CAPE ELIZABETH – It’s hard to envision Maine’s rocky coast harboring “a jungle,” but that’s what Nate Greene said much of the shoreline at Fort Williams Park has become.

Non-native species, overgrown shrubs and trees choked by vines have combined to block off some of the prettiest views from the 90-acre park, said Greene, a member of a steering committee that is overseeing and doing much of the work to clear those vistas.

The group, which operates under the umbrella of the Fort Williams Charitable Foundation, is creating an arboretum at the park, a set of as many as 15 landscapes that will clear out the undergrowth, replace invasive plants with native species and create new trails linking the areas.

The first landscape will be unveiled at open houses Saturday and Oct. 22, from 11 a.m. to 1 p.m. each day. The site, called “Cliffside,” is just south of the beach at Fort Williams Park.

Greene said the site isn’t finished yet, since many of the plants that will go in the area aren’t scheduled to be planted until next spring and a stone wall won’t go in until later this fall, weather permitting. But visitors will see the natural amphitheater that has been created, a small terraced area that includes a flat space for a performer and grassy “steps,” where spectators will be able to sit and lean back against a hillside.

There’s also a gravel walkway that links to the Cliff Walk along the oceanside edge of the park, trees that have been freed from the undergrowth and vines, and a view of the ship channel that once was obscured by a wall of shrubs.

Greene, who said he is a semi-retired landscape gardener, said it was hard to see the potential of the place until volunteers had spent several weeks clearing out the undergrowth. The changes that are made, he said, work with the lay of the land, not against it.

“We listened to the land,” he said. “We’ve not really changed anything.”

The first site cost about $330,000, even with some of the material – like the stones for the walls – and much of the labor donated by volunteers. The entire arboretum will cost about $4 million, Greene said, and the site of the first landscape was picked with that price at least partially in mind.

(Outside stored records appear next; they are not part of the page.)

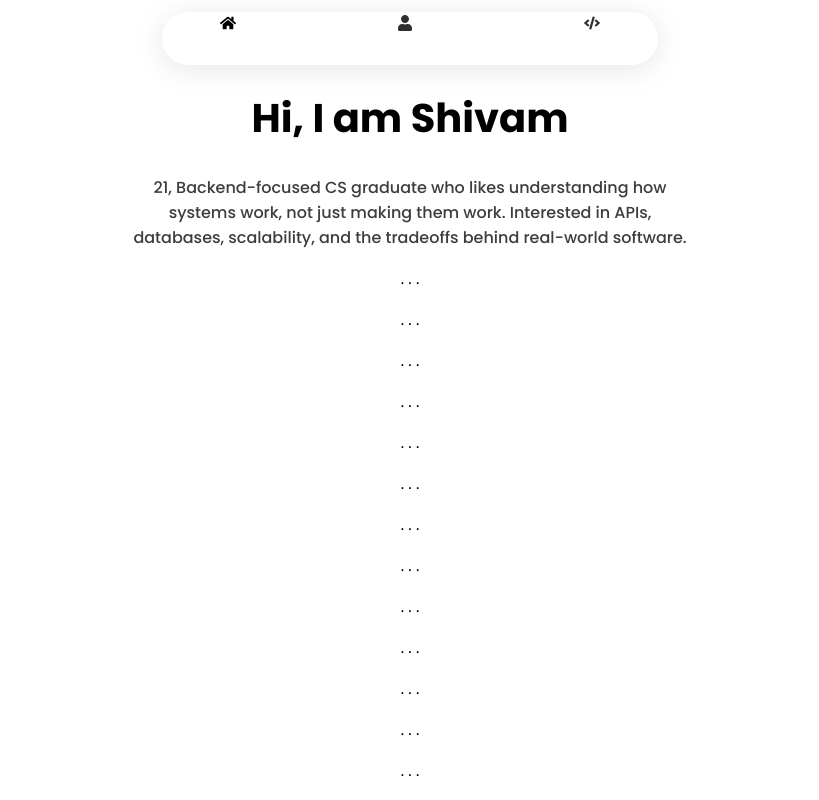
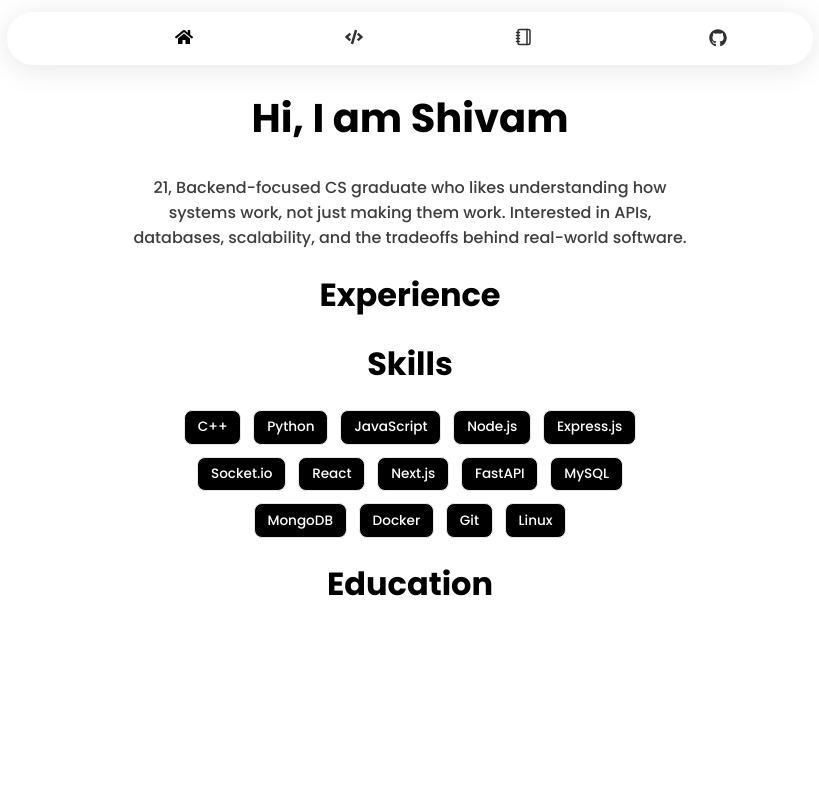
Before and after one commit to dead-shadow-7/portfolio, a React (Vite) app: page / in a window 1280 px wide. Shown: the top 800 px of the page, without its empty margins (230-1049 px from the left). Built offline with nearby package versions, Linux system fonts and the light colour scheme.

Commit message:
Minor changes in Navbar

```diff
--- /dev/null
+++ b/src/components/common/SkillsTags.jsx
@@ -0,0 +1,30 @@
+const skills = [
+  "C++",
+  "Python",
+  "JavaScript",
+  "Node.js",
+  "Express.js",
+  "Socket.io",
+  "React",
+  "Next.js",
+  "FastAPI",
+  "MySQL",
+  "MongoDB",
+  "Docker",
+  "Git",
+  "Linux",
+];
+
+const SkillTags = () => {
+  return (
+    <div className="skill-tags">
+      {skills.map((skill) => (
+        <span key={skill} className="skill-tag">
+          {skill}
+        </span>
+      ))}
+    </div>
+  );
+};
+
+export default SkillTags;
--- /dev/null
+++ b/src/components/icons/BlogIcon.jsx
@@ -0,0 +1,6 @@
+import { LuNotebook } from "react-icons/lu";
+const BlogIcon = () => {
+  return <LuNotebook />;
+};
+
+export default BlogIcon;
--- /dev/null
+++ b/src/components/icons/GithubIcon.jsx
@@ -0,0 +1,7 @@
+import { FaGithub } from "react-icons/fa";
+
+export const GithubIcon = () => {
+  return <FaGithub />;
+};
+
+export default GithubIcon;
--- /dev/null
+++ b/src/components/icons/LeetcodeIcon.jsx
@@ -0,0 +1,6 @@
+import { SiLeetcode } from "react-icons/si";
+const LeetcodeIcon = () => {
+  return <SiLeetcode />;
+};
+
+export default LeetcodeIcon;
--- /dev/null
+++ b/src/components/icons/LinkedInIcon.jsx
@@ -0,0 +1,6 @@
+import { FaLinkedin } from "react-icons/fa";
+export const LinkedInIcon = () => {
+  return <FaLinkedin />;
+};
+
+export default LinkedInIcon;
--- a/src/components/layout/Navbar.css
+++ b/src/components/layout/Navbar.css
@@ -3,37 +3,53 @@
   top: 12px;
   z-index: 100;
   height: 52px;
-  padding: 0 2rem;
   background-color: rgba(255, 255, 255, 0.2);
   -webkit-backdrop-filter: blur(16px);
   backdrop-filter: blur(16px);
   border-bottom: 1px solid rgba(255, 255, 255, 0.3);
-
-  display: flex;
-  align-items: center;
-  justify-content: center;
-
   box-shadow: 0 4px 30px rgba(0, 0, 0, 0.1);
   border-radius: 2rem;
 
-  width: calc(100% - 36rem);
+  display: grid;
+  grid-template-columns: 1fr auto 1fr;
+  align-items: center;
+
+  width: 80%;
+  max-width: 1100px;
   margin: 0 auto;
+  padding: 0 0rem;
   overflow: hidden;
+  gap: 2rem;
 }
 
 .navbar__links {
   display: flex;
-  gap: 1.5rem;
+  flex-wrap: nowrap;
+  gap: 0.5rem;
   list-style: none;
   margin: 0;
   padding: 0;
 }
 
+.navbar__side {
+  /* optional spacer column */
+}
+
+.navbar__ext {
+  justify-self: end;
+  display: flex;
+  align-items: center;
+  gap: 0.5rem;
+}
+
 .nav-link {
+  display: inline-flex;
+  align-items: center;
+  line-height: 1;
   text-decoration: none;
   color: #2f2f2f;
-  padding: 0.35rem 0.6rem;
-  border-radius: 0.75rem;
+  padding: 0.3rem 0.5rem;
+  /border-radius: 0.75rem;
   transition: color 0.2s ease, background-color 0.2s ease;
 }
 
@@ -45,7 +61,6 @@
   color: #000000;
   position: relative;
 }
-
 .nav-link.active::after {
   content: "";
   position: absolute;
@@ -53,5 +68,24 @@
   bottom: -6px;
   width: 100%;
   height: 2px;
-  background: #fff;
+  background: #ffffff37;
 }
+
+.nav-link svg {
+  display: block;
+  width: 18px;
+  height: 18px;
+}
+
+@media (max-width: 600px) {
+  .navbar__links {
+    gap: 0.5rem;
+  }
+  .nav-link {
+    padding: 0.25rem 0.4rem;
+  }
+  .nav-link svg {
+    width: 18px;
+    height: 18px;
+  }
+}
--- a/src/components/layout/Navbar.jsx
+++ b/src/components/layout/Navbar.jsx
@@ -1,21 +1,43 @@
 import { NavLink } from "react-router-dom";
 import "./Navbar.css";
 import HomeIcon from "../icons/HomeIcon";
-import AboutIcon from "../icons/AboutIcon";
 import ProjectIcon from "../icons/ProjectIcon";
+import BlogIcon from "../icons/BlogIcon";
+import GithubIcon from "../icons/GithubIcon";
+import LinkedInIcon from "../icons/LinkedInIcon";
+import LeetcodeIcon from "../icons/LeetcodeIcon";
 
 const links = [
   { name: <HomeIcon />, path: "/" },
-  { name: <AboutIcon />, path: "/about" },
   { name: <ProjectIcon />, path: "/projects" },
+  { name: <BlogIcon />, path: "/blog" },
+];
+
+const externalLinks = [
+  {
+    name: <GithubIcon />,
+    href: "https://github.com/dead-shadow-7",
+    label: "GitHub",
+  },
+  {
+    name: <LeetcodeIcon />,
+    href: "https://leetcode.com/u/shivam-rajput/",
+    label: "LeetCode",
+  },
+  {
+    name: <LinkedInIcon />,
+    href: "https://www.linkedin.com/in/shivamrajput12119/",
+    label: "LinkedIn",
+  },
 ];
 
 const Navbar = () => {
   return (
     <nav className="navbar">
+      <div className="navbar__side" />
       <ul className="navbar__links">
         {links.map((link) => (
-          <li key={link.name}>
+          <li key={link.path}>
             <NavLink
               to={link.path}
               end
@@ -28,6 +50,21 @@ const Navbar = () => {
           </li>
         ))}
       </ul>
+      <div className="navbar__ext">
+        {externalLinks.map(({ href, name, label }) => (
+          <a
+            key={href}
+            href={href}
+            target="_blank"
+            rel="noopener noreferrer"
+            aria-label={label}
+            className="nav-link"
+            title={label}
+          >
+            {name}
+          </a>
+        ))}
+      </div>
     </nav>
   );
 };
--- /dev/null
+++ b/src/pages/Blog.jsx
@@ -0,0 +1,5 @@
+const Blog = () => {
+  return <div>Blog</div>;
+};
+
+export default Blog;
--- a/src/pages/Home.css
+++ b/src/pages/Home.css
@@ -16,3 +16,28 @@
   margin-top: 1rem;
   padding: 0 10rem;
 }
+
+.skill-tags {
+  display: flex;
+  flex-wrap: wrap;
+  gap: 0.75rem;
+  justify-content: center; /* centers tags on each row */
+  padding: 0 12rem;
+}
+
+.skill-tag {
+  display: inline-flex; /* consistent vertical alignment */
+  align-items: center;
+
+  padding: 0.4rem 0.8rem;
+  font-size: 0.85rem;
+  font-weight: 500;
+
+  background: #000000;
+  color: #fff;
+
+  border: 1px solid #e5e7eb;
+  border-radius: 8px;
+
+  white-space: nowrap;
+}
--- a/src/pages/Home.jsx
+++ b/src/pages/Home.jsx
@@ -1,5 +1,5 @@
-import React from "react";
 import "./Home.css";
+import SkillTags from "../components/common/SkillsTags";
 const Home = () => {
   return (
     <div>
@@ -9,26 +9,10 @@ const Home = () => {
         work, not just making them work. Interested in APIs, databases,
         scalability, and the tradeoffs behind real-world software.
       </p>
-      <p>. . .</p>
-      <p>. . .</p>
-      <p>. . .</p>
-      <p>. . .</p>
-      <p>. . .</p>
-      <p>. . .</p>
-      <p>. . .</p>
-      <p>. . .</p>
-      <p>. . .</p>
-      <p>. . .</p>
-      <p>. . .</p>
-      <p>. . .</p>
-      <p>. . .</p>
-      <p>. . .</p>
-      <p>. . .</p>
-      <p>. . .</p>
-      <p>. . .</p>
-      <p>. . .</p>
-      <p>. . .</p>
-      <p>. . .</p>
+      <h1>Experience</h1>
+      <h1>Skills</h1>
+      <SkillTags />
+      <h1>Education</h1>
     </div>
   );
 };
--- a/src/routes.jsx
+++ b/src/routes.jsx
@@ -3,6 +3,7 @@ import Layout from "./components/layout/Layout";
 import Home from "./pages/Home";
 import About from "./pages/About";
 import Projects from "./pages/Projects";
+import Blog from "./pages/Blog";
 
 const router = createBrowserRouter([
   {
@@ -10,8 +11,9 @@ const router = createBrowserRouter([
     element: <Layout />,
     children: [
       { index: true, element: <Home /> },
-      { path: "about", element: <About /> },
+      //   { path: "about", element: <About /> },
       { path: "projects", element: <Projects /> },
+      { path: "blog", element: <Blog /> },
     ],
   },
 ]);
```
Also changed, not shown: src/assets/EY_icon.png (added).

Cliffside is easily accessible, just off the park’s main road. A large parking area next to the parade ground is just a few dozen yards away.

“If you want to stimulate donations, this is the obvious place,” Greene said.

The steering committee recently revised its master plan for the arboretum, and the new version was approved by the Town Council on Wednesday. Five landscapes that were planned for a protected area of the park were moved, to avoid any question of whether the landscaping would be allowed.
The effort has had some stumbles.

Work was halted when state officials suspected that the brush clearing was disturbing the habitat of New England cottontail rabbits. One rabbit was almost trapped, Greene said, but he’s not sure there are many in the area because there’s a fairly sizable population of foxes in the park.

He said the steering committee is sensitive to the impact on wildlife and plans to plant fruit trees, as well as ground shrubs, to provide some food and hiding areas for small animals. The goal is to support, not supplant, wildlife in the park, he said.

Greene said the views of the volunteers are reflected by an answer provided by a Windham man who has worked on the landscape week after week.

Asked why he put so much effort into a park well outside his hometown, he said, “‘Because the park is free,’ ” Greene said. “That’s the big motivation for us: it’s the prettiest free park in the state of Maine.”

Staff Writer Edward D. Murphy can be contacted at 791-6465 or at: [email protected]